Superior Court Judge John Suddock’s Wednesday decision grants the Pebble Limited Partnership summary judgment in its challenge of the Lake and Peninsula Borough’s “Save Our Salmon” initiative.

The measure, which passed by 37 votes during October 2011 polls in the 1,600-person borough, would bar mines larger than 640 acres from having an “adverse effect” on coastal resources or the balance of resources within the region.

In a 29-page opinion, Suddock says the initiative would not constitute an effective ban on large-scale mining, as argued by opponents. In his view, however, the case turned on whether the borough initiative could countermand the state’s regulatory authority over mines -- a conclusion he denied, noting that state lawmakers have granted the Department of Natural Resources “charge of all matters affecting the mineral resources of the state.”

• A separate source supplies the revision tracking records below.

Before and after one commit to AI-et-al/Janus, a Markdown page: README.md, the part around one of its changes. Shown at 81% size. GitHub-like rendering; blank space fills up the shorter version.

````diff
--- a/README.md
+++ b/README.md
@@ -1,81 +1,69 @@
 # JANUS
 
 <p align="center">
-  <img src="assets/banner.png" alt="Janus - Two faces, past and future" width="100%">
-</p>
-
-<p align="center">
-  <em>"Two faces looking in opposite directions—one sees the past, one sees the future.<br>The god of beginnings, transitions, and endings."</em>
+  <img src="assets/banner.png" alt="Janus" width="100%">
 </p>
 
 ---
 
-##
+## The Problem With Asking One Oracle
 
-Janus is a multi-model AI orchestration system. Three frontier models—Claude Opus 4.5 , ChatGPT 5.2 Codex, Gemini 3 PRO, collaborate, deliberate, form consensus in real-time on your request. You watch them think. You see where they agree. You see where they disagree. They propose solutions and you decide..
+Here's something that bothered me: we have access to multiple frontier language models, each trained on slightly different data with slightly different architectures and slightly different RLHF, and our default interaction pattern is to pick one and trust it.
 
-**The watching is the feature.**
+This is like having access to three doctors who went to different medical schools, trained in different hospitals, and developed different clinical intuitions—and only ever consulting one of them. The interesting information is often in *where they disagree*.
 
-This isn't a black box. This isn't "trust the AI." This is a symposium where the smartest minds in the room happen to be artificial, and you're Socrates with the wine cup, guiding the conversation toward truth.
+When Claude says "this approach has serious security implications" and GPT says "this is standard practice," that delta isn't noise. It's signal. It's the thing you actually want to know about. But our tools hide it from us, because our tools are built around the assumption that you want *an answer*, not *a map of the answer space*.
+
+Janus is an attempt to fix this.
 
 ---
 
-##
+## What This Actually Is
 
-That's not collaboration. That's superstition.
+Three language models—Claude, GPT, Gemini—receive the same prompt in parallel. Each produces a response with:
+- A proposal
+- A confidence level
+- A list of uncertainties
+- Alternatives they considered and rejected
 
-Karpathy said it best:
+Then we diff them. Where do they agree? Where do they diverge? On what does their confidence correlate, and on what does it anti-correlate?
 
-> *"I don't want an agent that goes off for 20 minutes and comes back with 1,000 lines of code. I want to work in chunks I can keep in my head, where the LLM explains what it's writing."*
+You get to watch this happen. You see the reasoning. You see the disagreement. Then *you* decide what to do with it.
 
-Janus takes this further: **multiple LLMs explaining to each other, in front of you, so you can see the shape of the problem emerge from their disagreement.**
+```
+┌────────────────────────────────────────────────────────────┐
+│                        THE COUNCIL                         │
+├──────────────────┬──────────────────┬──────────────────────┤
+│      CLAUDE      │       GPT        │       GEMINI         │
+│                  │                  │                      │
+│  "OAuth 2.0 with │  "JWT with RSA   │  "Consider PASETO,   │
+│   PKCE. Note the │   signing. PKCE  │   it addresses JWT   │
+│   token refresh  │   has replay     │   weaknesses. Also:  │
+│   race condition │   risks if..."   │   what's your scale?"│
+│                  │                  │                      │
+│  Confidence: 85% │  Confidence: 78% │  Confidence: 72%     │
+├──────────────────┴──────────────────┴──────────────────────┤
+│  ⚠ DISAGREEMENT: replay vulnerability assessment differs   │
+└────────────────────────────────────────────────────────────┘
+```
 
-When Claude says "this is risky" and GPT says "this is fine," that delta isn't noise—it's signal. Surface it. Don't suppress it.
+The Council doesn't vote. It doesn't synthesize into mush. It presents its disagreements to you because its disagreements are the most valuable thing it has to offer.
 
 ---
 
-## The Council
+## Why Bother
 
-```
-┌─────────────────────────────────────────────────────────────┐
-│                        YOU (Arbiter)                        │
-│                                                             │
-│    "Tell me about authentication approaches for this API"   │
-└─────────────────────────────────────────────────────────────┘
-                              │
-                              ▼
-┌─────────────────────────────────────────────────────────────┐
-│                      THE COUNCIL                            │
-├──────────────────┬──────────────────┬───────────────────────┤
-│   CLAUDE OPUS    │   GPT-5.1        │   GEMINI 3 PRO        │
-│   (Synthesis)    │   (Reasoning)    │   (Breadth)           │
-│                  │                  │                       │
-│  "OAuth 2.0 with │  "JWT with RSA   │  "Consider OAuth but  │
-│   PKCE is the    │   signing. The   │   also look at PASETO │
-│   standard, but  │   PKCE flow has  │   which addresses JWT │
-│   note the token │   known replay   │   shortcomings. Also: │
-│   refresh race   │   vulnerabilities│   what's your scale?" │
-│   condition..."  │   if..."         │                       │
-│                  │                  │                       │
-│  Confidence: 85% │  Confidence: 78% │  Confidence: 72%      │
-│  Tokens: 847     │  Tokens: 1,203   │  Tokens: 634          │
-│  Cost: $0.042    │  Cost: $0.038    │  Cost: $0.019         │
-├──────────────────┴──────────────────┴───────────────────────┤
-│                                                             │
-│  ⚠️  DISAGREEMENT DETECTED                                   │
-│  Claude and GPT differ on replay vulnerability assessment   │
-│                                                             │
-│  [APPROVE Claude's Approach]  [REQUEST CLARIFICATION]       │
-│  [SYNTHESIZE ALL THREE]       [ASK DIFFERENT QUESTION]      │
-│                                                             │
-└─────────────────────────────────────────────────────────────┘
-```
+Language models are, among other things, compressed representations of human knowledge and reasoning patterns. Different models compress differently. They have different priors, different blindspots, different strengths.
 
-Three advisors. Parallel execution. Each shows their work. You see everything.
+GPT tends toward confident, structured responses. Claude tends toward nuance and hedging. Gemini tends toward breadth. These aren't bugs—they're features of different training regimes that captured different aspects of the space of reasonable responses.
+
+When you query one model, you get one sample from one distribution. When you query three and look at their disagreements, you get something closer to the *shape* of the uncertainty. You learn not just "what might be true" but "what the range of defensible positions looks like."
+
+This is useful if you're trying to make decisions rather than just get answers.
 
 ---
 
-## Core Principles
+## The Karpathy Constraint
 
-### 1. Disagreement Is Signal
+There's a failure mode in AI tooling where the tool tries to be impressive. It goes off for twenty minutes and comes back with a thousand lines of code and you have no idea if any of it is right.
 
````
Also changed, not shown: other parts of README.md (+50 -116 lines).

“By so definitively conferring gatekeeper permitting authority upon DNR, the Legislature impliedly prohibited local governments from assuming a concurrent role,” Suddock wrote. “Such a grant of power to local governments would Balkanize state natural resource policy.”

Pebble spokesperson Mike Heatwole hailed the decision in a brief email to Channel 2 early Wednesday night.

"(The) main point is that the court held that the state gets to evaluate and decide on Pebble via its rigorous permitting process," Heatwole wrote.

Channel 2's Mallory Peebles contributed information to this story.

This is a developing story. Please check and the Channel 2 newscasts for updates.